TASK DETAILS
Every line in the data below that holds "person" should be found and copied.

—————

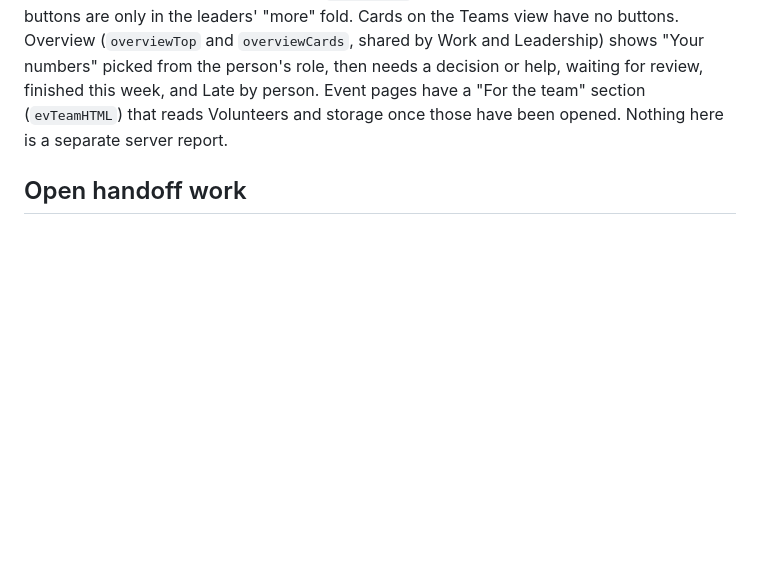
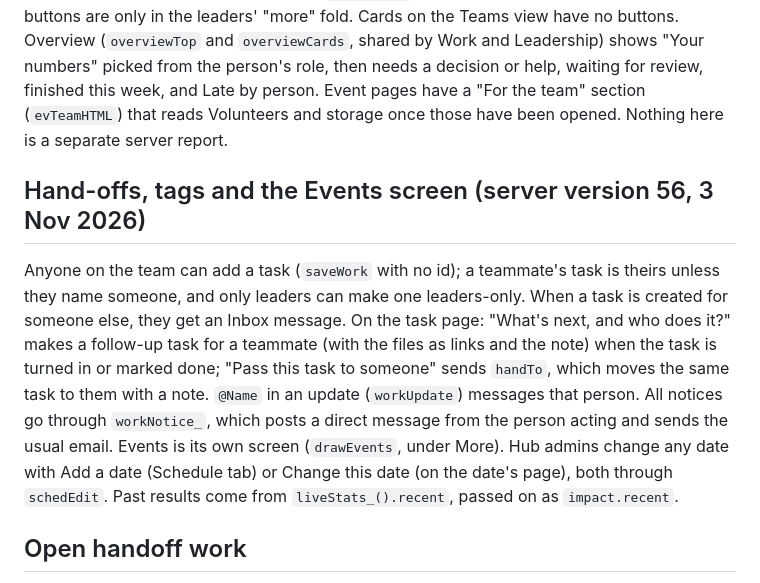
Before and after one commit to thereupmovement/thereupmovement-site, a Markdown page: MAINTAINING.md, the part around the change. Drawn GitHub-style; blank space fills up the shorter version.

Commit message:
MAINTAINING: hand-offs, tags, anyone adding tasks, Events screen and Schedule editing
Co-Authored-By: Claude Opus 5.5 <noreply@anthropic.com>
Claude-Session: https://claude.ai/code/session_01SvLhZQ4QvgjXq8pbZe5QGV

```diff
--- a/MAINTAINING.md
+++ b/MAINTAINING.md
@@ -163,6 +163,18 @@ the Teams view have no buttons. Overview (`overviewTop` and `overviewCards`, sha
 and Late by person. Event pages have a "For the team" section (`evTeamHTML`) that reads Volunteers and storage once
 those have been opened. Nothing here is a separate server report.
 
+## Hand-offs, tags and the Events screen (server version 56, 3 Nov 2026)
+
+Anyone on the team can add a task (`saveWork` with no id); a teammate's task is theirs unless they name someone,
+and only leaders can make one leaders-only. When a task is created for someone else, they get an Inbox message.
+On the task page: "What's next, and who does it?" makes a follow-up task for a teammate (with the files as links and
+the note) when the task is turned in or marked done; "Pass this task to someone" sends `handTo`, which moves the same
+task to them with a note. `@Name` in an update (`workUpdate`) messages that person. All notices go through
+`workNotice_`, which posts a direct message from the person acting and sends the usual email.
+Events is its own screen (`drawEvents`, under More). Hub admins change any date with Add a date (Schedule tab) or
+Change this date (on the date's page), both through `schedEdit`. Past results come from `liveStats_().recent`,
+passed on as `impact.recent`.
+
 ## Open handoff work
 
 - Move ownership of the Sheets, uploads folder and Apps Script project to ReUp's own Google account
```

—————

SOLUTION TO THIS PROBLEM
 and Late by person. Event pages have a "For the team" section (`evTeamHTML`) that reads Volunteers and storage once
+task to them with a note. `@Name` in an update (`workUpdate`) messages that person. All notices go through
+`workNotice_`, which posts a direct message from the person acting and sends the usual email.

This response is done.